- ACTIVITY
Please reproduce the entries below exactly as they stand, but leave the pictures out.

- DATA FOR THE TASK
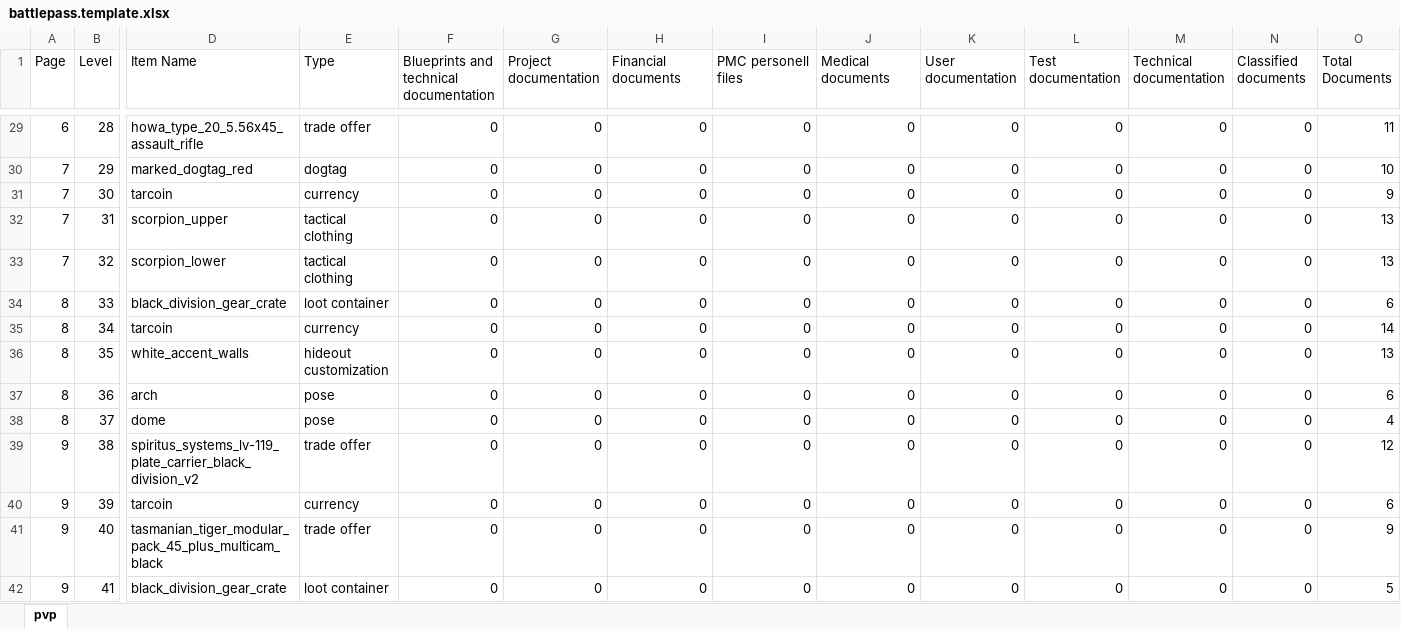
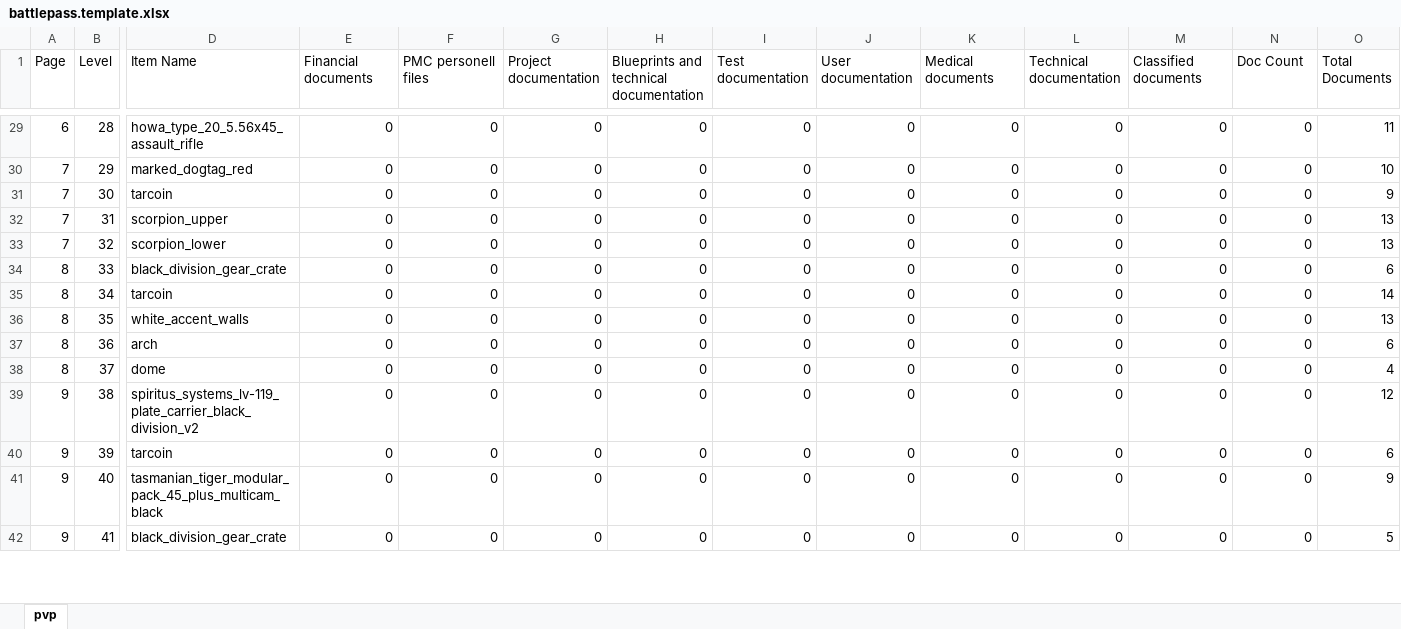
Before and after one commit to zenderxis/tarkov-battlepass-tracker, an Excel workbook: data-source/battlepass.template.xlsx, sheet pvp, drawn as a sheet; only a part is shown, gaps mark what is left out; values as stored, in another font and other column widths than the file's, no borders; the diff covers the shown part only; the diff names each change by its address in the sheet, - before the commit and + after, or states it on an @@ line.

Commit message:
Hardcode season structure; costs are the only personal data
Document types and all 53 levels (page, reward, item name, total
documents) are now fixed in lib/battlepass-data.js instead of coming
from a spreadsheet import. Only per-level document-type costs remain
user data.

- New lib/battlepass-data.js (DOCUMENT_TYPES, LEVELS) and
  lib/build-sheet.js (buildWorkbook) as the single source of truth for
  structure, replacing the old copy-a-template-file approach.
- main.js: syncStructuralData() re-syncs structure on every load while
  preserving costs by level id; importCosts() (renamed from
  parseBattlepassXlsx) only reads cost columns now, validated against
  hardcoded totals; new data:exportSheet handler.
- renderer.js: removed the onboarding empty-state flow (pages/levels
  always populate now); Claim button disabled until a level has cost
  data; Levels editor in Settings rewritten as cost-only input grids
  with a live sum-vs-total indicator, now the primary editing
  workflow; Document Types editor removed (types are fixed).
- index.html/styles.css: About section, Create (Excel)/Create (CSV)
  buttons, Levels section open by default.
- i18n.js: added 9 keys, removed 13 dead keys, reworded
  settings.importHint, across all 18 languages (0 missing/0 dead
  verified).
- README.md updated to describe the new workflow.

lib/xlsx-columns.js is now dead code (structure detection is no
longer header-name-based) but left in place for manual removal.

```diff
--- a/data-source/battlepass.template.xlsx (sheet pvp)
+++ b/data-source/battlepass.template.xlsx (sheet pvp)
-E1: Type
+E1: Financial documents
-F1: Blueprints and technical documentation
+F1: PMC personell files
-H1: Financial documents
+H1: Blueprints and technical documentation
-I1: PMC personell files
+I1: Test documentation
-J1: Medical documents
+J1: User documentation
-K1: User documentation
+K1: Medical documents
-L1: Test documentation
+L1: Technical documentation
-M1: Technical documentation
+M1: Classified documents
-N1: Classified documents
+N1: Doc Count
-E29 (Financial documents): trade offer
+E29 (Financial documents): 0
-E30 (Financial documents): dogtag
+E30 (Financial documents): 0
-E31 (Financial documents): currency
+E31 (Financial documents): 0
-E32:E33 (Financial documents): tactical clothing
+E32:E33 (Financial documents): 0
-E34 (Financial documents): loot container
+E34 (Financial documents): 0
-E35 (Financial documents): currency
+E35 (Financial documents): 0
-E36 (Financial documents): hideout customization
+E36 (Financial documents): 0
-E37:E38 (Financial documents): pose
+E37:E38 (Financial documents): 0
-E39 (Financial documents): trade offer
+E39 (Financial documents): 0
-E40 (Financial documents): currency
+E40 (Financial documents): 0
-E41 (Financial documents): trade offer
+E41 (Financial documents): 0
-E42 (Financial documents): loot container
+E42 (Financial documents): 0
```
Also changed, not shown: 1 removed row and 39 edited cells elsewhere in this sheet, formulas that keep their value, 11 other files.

- FINISHED EXERCISE
Before and after one commit to zenderxis/tarkov-battlepass-tracker, an Excel workbook: data-source/battlepass.template.xlsx, sheet pvp, drawn as a sheet; only a part is shown, gaps mark what is left out; values as stored, in another font and other column widths than the file's, no borders; the diff covers the shown part only; the diff names each change by its address in the sheet, - before the commit and + after, or states it on an @@ line.

Commit message:
Hardcode season structure; costs are the only personal data
Document types and all 53 levels (page, reward, item name, total
documents) are now fixed in lib/battlepass-data.js instead of coming
from a spreadsheet import. Only per-level document-type costs remain
user data.

- New lib/battlepass-data.js (DOCUMENT_TYPES, LEVELS) and
  lib/build-sheet.js (buildWorkbook) as the single source of truth for
  structure, replacing the old copy-a-template-file approach.
- main.js: syncStructuralData() re-syncs structure on every load while
  preserving costs by level id; importCosts() (renamed from
  parseBattlepassXlsx) only reads cost columns now, validated against
  hardcoded totals; new data:exportSheet handler.
- renderer.js: removed the onboarding empty-state flow (pages/levels
  always populate now); Claim button disabled until a level has cost
  data; Levels editor in Settings rewritten as cost-only input grids
  with a live sum-vs-total indicator, now the primary editing
  workflow; Document Types editor removed (types are fixed).
- index.html/styles.css: About section, Create (Excel)/Create (CSV)
  buttons, Levels section open by default.
- i18n.js: added 9 keys, removed 13 dead keys, reworded
  settings.importHint, across all 18 languages (0 missing/0 dead
  verified).
- README.md updated to describe the new workflow.

lib/xlsx-columns.js is now dead code (structure detection is no
longer header-name-based) but left in place for manual removal.

```diff
--- a/data-source/battlepass.template.xlsx (sheet pvp)
+++ b/data-source/battlepass.template.xlsx (sheet pvp)
-E1: Type
+E1: Financial documents
-F1: Blueprints and technical documentation
+F1: PMC personell files
-H1: Financial documents
+H1: Blueprints and technical documentation
-I1: PMC personell files
+I1: Test documentation
-J1: Medical documents
+J1: User documentation
-K1: User documentation
+K1: Medical documents
-L1: Test documentation
+L1: Technical documentation
-M1: Technical documentation
+M1: Classified documents
-N1: Classified documents
+N1: Doc Count
-E29 (Financial documents): trade offer
+E29 (Financial documents): 0
-E30 (Financial documents): dogtag
+E30 (Financial documents): 0
-E31 (Financial documents): currency
+E31 (Financial documents): 0
-E32:E33 (Financial documents): tactical clothing
+E32:E33 (Financial documents): 0
-E34 (Financial documents): loot container
+E34 (Financial documents): 0
-E35 (Financial documents): currency
+E35 (Financial documents): 0
-E36 (Financial documents): hideout customization
+E36 (Financial documents): 0
-E37:E38 (Financial documents): pose
+E37:E38 (Financial documents): 0
-E39 (Financial documents): trade offer
+E39 (Financial documents): 0
-E40 (Financial documents): currency
+E40 (Financial documents): 0
-E41 (Financial documents): trade offer
+E41 (Financial documents): 0
-E42 (Financial documents): loot container
+E42 (Financial documents): 0
```
Also changed, not shown: 1 removed row and 39 edited cells elsewhere in this sheet, formulas that keep their value, 11 other files.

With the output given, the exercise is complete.